Voyage and Time Charter Parties are, as a rule, concluded on the basis of standard contract forms, and such documentation therefore plays a role of considerable importance in present chartering practice. In 19th century, shipowners and charterers first concerned themselves with the drafting of standard charter party forms. Standard charter party forms were originally drafted and employed by individual contracting parties, but joint action was later undertaken by groups of shipowners and charterers. Three organisations have played a significant role in the development of internationally utilized standard forms namely:

  1. Chamber of Shipping of the United Kingdom in London
  2. Baltic and International Maritime Council (BIMCO) in Copenhagen
  3. Association of  Ship Brokers and Agents (ASBA) in New York

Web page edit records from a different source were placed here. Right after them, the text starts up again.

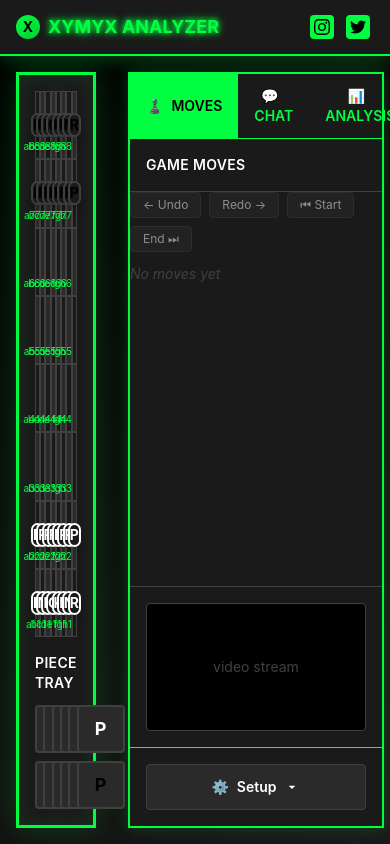
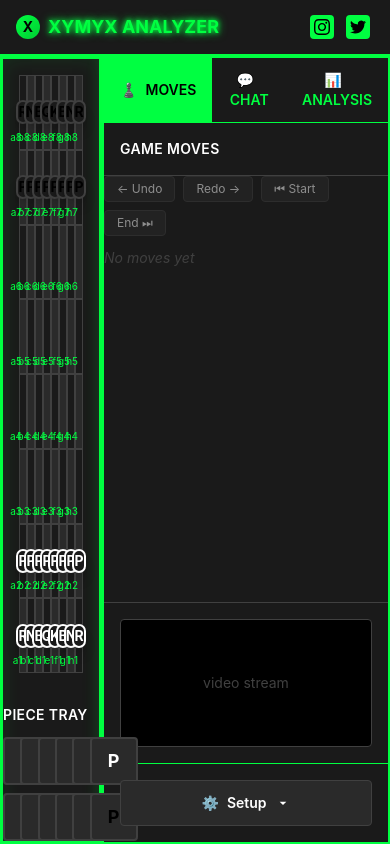
Before and after one commit to wolfcito/xymyx-analysis, a Next.js app: page / in a window 390 px wide. Built offline with nearby package versions, Linux system fonts and the light colour scheme.

Commit message:
refactor: improve layout and styling of chess board and sidebar for better responsiveness

```diff
--- a/src/app/page.tsx
+++ b/src/app/page.tsx
@@ -21,14 +21,16 @@ export default function HomePage() {
       {/* Main Content Area */}
       <div className="flex-1 flex overflow-hidden">
         {/* Left Side - Main Chess Board */}
-        <div className="flex-1 flex flex-col p-4 lg:p-6">
-          <div className="main-content-frame flex-1 flex flex-col p-4 lg:p-6">
+        <div className="flex-1 flex flex-col">
+          <div className="main-content-frame flex-1 flex flex-col">
             {/* Chess Board */}
-            <div className="flex-1 flex items-center justify-center min-h-0">
-              <div className="relative w-full h-full max-w-4xl max-h-4xl aspect-square">
-                <Board />
-                <div className="absolute inset-0 pointer-events-none">
-                  <AnnotationLayer />
+            <div className="flex-1 flex items-center justify-center min-h-0 p-4">
+              <div className="relative w-full h-full flex items-center justify-center">
+                <div className="relative aspect-square w-full h-full max-w-[min(100%,80vh)] max-h-[min(100%,80vh)]">
+                  <Board />
+                  <div className="absolute inset-0 pointer-events-none">
+                    <AnnotationLayer />
+                  </div>
                 </div>
               </div>
             </div>
@@ -41,7 +43,7 @@ export default function HomePage() {
         </div>
 
         {/* Right Side - Sidebar */}
-        <div className="w-72 lg:w-80 flex-shrink-0 p-4 lg:p-6">
+        <div className="w-72 lg:w-80 flex-shrink-0">
           <StreamingSidebar />
         </div>
       </div>
--- a/src/components/Board.tsx
+++ b/src/components/Board.tsx
@@ -130,11 +130,11 @@ const Board: React.FC = () => {
   };
 
   return (
-    <div className="relative w-full h-full min-h-[400px] max-h-[80vh]">
+    <div className="relative w-full h-full">
       <div
         role="grid"
         aria-label="chess-board"
-        className="w-full h-full grid grid-cols-8 grid-rows-8 min-h-[400px]"
+        className="w-full h-full aspect-square grid grid-cols-8 grid-rows-8"
       >
         {displayRanks.map((_, rIdx) => displayFiles.map((_, fIdx) => renderSquare(fIdx, rIdx)))}
       </div>
```
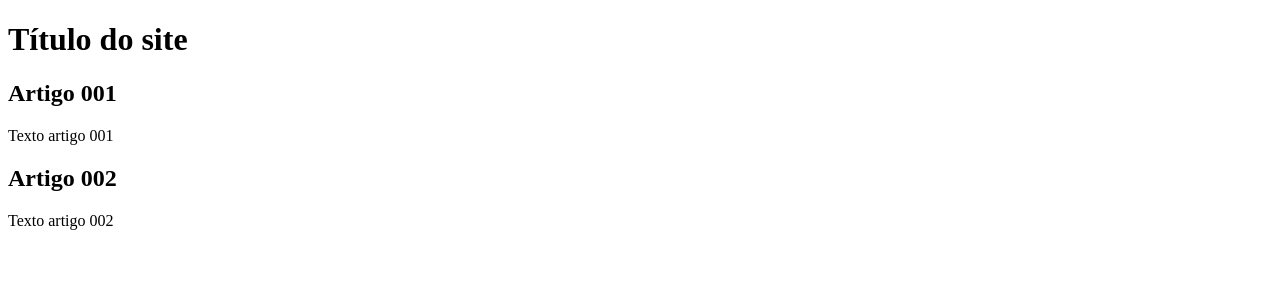
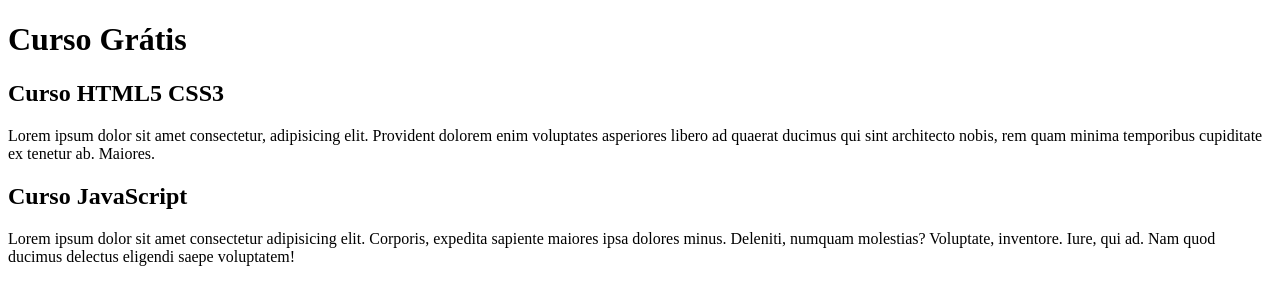
Before and after one commit to BrunoSilvaProgramador/Projeto-Site, a plain HTML site: page index.html in a window 1280 px wide. Drawn offline with Linux system fonts and the light colour scheme.

Commit message:
Comecei a escrever o conteúdo

```diff
--- a/index.html
+++ b/index.html
@@ -9,15 +9,15 @@
 <body>
     <main>
         <header>
-            <h1>Título do site</h1>
+            <h1>Curso Grátis</h1>
         </header>
         <article>
-            <h2>Artigo 001</h2>
-            <p>Texto artigo 001</p>
+            <h2>Curso HTML5 CSS3</h2>
+            <p>Lorem ipsum dolor sit amet consectetur, adipisicing elit. Provident dolorem enim voluptates asperiores libero ad quaerat ducimus qui sint architecto nobis, rem quam minima temporibus cupiditate ex tenetur ab. Maiores.</p>
         </article>
         <article>
-            <h2>Artigo 002</h2>
-            <p>Texto artigo 002</p>
+            <h2>Curso JavaScript</h2>
+            <p>Lorem ipsum dolor sit amet consectetur adipisicing elit. Corporis, expedita sapiente maiores ipsa dolores minus. Deleniti, numquam molestias? Voluptate, inventore. Iure, qui ad. Nam quod ducimus delectus eligendi saepe voluptatem!</p>
         </article>
     </main>
 </body>
```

These organisations have issued or approved a great number of standard charter-party forms, many of which are so called agreed documents as they result from negotiations between charterer and shipper interests, on the one hand, and shipowner interests on the other. In chartering practice, these documents are generally referred to as approved or official forms. Besides these three organisations’ standard charter party forms, there are various longstanding standard charter party forms which are in widespread use in different trades. A further type of standard charter party form is the private form (house charter party), which is issued and employed by individual firms. One of the main advantages from the use of such forms is that often the parties to a charter contract are domiciled in different countries and that the negotiations, which to a great extent are carried out through the intermediary of one or several shipbrokers, are often performed under considerable time pressure. By basing the negotiations on a standard form, the contents of which are well known or readily available to both sides, the parties can concentrate their attention on the particular points on which they require an individual regulation, leaving all other questions to be regulated by the terms of the standard form. Therefore, the use of the standard form means that the parties do not run the risk of being caught out by an unusual clause imposing unreasonable or unexpected burdens upon them. The use of the standard forms in international chartering has the additional advantage from a general legal standpoint, that they contribute to international uniformity; disparities between regulations prescribed in the various legal systems are partly neutralized, so that similar cases taken to litigation or arbitration will tend, to a certain extent, to bring the same result, irrespective of the jurisdiction under which they are decided. Almost all standard charter party forms are known by a code name such as:

  • GENCON form for general use where no specialized form is available)
  • BALTIME frequently used time charter form devised by BIMCO)
  • ASBATIME popular time charter form which was developed by the Association of Shipbrokers and Agents (ASBA)
  • NYPE New York Produce Exchange form is a time charter form which was developed by the Association of Shipbrokers and Agents (ASBA)